• [Directions]: Find the word "Event" in the data. Return every line where it appears.

Edit tracking data

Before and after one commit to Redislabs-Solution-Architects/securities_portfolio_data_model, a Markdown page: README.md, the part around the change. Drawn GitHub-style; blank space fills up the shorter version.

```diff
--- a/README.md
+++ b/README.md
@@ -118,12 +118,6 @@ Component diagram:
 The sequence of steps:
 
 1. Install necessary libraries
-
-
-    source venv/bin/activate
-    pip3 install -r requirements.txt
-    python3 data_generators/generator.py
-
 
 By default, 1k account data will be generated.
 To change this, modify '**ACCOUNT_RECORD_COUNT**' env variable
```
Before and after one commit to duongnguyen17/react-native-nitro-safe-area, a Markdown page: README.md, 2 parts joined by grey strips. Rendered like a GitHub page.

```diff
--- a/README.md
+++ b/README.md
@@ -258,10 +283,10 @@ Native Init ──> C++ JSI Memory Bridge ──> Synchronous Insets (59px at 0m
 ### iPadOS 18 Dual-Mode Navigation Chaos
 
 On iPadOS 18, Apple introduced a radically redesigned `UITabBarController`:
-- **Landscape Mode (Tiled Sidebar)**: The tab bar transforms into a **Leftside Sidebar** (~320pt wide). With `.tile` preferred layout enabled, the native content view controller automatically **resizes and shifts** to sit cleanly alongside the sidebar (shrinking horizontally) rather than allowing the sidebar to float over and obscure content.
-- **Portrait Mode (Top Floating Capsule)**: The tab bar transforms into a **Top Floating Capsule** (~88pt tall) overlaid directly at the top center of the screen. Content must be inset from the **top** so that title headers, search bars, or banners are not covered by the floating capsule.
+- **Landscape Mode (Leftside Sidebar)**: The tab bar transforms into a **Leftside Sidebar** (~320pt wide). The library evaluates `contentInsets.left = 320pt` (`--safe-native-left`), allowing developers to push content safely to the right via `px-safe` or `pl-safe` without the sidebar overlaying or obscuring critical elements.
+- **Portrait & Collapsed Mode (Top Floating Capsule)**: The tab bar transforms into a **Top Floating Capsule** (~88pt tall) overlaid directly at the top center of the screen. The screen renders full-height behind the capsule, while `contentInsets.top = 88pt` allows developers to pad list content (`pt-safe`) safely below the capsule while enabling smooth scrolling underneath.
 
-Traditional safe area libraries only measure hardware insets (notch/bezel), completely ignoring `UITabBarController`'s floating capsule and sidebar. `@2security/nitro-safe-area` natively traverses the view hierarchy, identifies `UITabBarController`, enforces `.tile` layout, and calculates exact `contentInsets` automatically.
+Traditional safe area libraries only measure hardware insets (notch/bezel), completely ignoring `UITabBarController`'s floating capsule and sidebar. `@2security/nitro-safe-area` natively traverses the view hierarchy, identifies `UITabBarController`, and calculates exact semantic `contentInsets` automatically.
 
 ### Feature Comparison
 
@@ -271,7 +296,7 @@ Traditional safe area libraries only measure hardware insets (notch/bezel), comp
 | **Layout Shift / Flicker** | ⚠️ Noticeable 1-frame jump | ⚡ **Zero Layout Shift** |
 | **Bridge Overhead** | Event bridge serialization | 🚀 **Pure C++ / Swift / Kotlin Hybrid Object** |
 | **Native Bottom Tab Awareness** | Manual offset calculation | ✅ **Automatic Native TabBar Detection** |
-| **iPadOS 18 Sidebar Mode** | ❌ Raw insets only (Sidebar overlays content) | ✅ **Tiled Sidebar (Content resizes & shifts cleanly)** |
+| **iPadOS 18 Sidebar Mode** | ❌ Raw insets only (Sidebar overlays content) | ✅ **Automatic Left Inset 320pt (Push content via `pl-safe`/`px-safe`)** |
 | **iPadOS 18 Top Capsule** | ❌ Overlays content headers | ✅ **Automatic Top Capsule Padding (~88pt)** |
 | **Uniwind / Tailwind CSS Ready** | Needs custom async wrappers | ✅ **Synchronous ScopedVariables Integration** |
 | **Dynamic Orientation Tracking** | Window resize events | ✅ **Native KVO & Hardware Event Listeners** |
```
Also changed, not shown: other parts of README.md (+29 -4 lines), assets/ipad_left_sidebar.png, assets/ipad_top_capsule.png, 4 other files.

• [Solution below]:
 | **Bridge Overhead** | Event bridge serialization | 🚀 **Pure C++ / Swift / Kotlin Hybrid Object** |
 | **Dynamic Orientation Tracking** | Window resize events | ✅ **Native KVO & Hardware Event Listeners** |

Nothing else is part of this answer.